- **Extracted records**
* * * * * * *

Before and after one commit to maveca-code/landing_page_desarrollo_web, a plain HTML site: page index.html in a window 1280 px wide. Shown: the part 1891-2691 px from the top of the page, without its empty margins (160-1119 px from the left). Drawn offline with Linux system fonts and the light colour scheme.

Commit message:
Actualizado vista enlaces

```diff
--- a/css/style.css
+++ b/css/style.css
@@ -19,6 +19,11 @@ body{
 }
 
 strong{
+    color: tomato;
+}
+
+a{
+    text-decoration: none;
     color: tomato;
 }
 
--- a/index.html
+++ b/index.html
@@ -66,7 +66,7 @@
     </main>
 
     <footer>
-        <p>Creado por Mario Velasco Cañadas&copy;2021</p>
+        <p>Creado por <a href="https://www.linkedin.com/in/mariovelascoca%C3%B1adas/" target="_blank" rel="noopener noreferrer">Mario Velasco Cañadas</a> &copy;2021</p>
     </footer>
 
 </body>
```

* * * * * * *

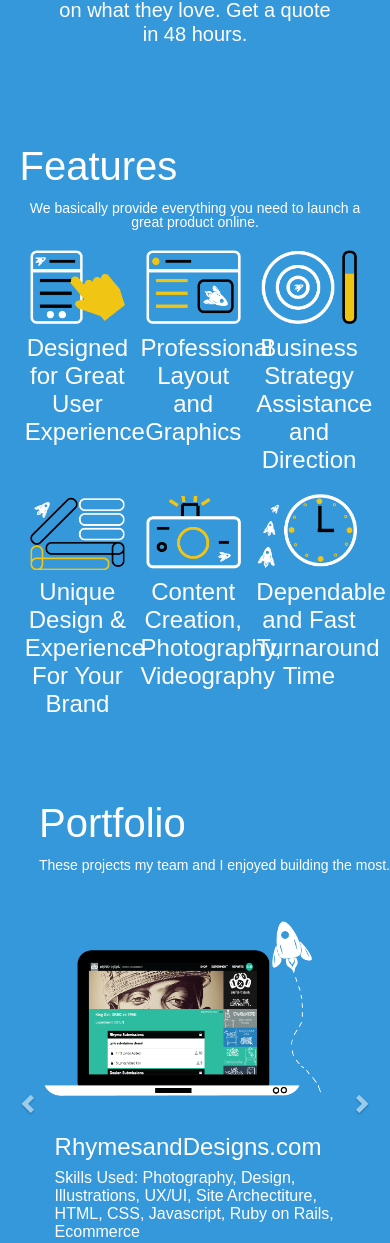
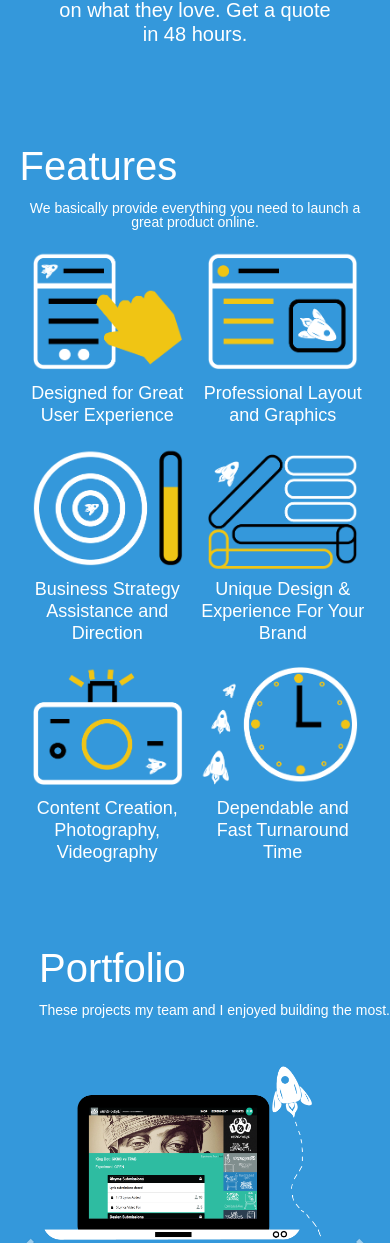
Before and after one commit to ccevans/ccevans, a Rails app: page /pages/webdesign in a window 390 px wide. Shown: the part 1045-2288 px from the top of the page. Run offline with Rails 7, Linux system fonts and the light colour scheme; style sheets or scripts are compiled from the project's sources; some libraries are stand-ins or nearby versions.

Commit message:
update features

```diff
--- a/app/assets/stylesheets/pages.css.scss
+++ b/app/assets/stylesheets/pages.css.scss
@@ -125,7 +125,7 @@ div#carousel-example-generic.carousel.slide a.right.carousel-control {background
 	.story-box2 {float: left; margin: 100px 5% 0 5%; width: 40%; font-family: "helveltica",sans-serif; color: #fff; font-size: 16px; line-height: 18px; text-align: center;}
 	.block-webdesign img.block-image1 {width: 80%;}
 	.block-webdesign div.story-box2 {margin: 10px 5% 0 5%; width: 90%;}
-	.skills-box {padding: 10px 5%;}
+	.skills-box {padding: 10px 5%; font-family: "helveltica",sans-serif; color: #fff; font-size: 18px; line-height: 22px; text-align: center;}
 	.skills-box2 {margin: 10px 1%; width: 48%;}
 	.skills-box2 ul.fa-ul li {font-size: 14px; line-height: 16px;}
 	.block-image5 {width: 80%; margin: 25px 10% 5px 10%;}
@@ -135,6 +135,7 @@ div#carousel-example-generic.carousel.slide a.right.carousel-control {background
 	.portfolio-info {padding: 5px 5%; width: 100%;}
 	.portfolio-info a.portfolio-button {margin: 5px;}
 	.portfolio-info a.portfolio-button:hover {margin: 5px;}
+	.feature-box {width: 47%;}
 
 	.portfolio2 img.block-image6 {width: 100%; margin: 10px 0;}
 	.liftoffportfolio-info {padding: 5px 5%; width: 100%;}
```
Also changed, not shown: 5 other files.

* * * * * * *

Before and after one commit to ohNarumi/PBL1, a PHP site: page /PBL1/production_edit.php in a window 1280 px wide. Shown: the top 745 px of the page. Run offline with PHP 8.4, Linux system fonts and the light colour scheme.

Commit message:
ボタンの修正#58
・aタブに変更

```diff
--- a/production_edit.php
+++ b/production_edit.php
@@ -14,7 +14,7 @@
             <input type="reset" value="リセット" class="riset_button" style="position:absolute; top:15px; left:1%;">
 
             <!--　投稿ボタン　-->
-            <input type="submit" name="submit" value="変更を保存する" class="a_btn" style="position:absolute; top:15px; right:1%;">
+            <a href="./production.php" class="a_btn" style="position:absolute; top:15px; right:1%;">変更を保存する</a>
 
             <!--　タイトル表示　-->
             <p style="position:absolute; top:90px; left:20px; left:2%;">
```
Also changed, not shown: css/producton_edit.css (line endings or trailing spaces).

* * * * * * *

- **Prompt**
For the string "sans", show each line of the entries above where it occurs.

- **Result for this task**
 	.story-box2 {float: left; margin: 100px 5% 0 5%; width: 40%; font-family: "helveltica",sans-serif; color: #fff; font-size: 16px; line-height: 18px; text-align: center;}
+	.skills-box {padding: 10px 5%; font-family: "helveltica",sans-serif; color: #fff; font-size: 18px; line-height: 22px; text-align: center;}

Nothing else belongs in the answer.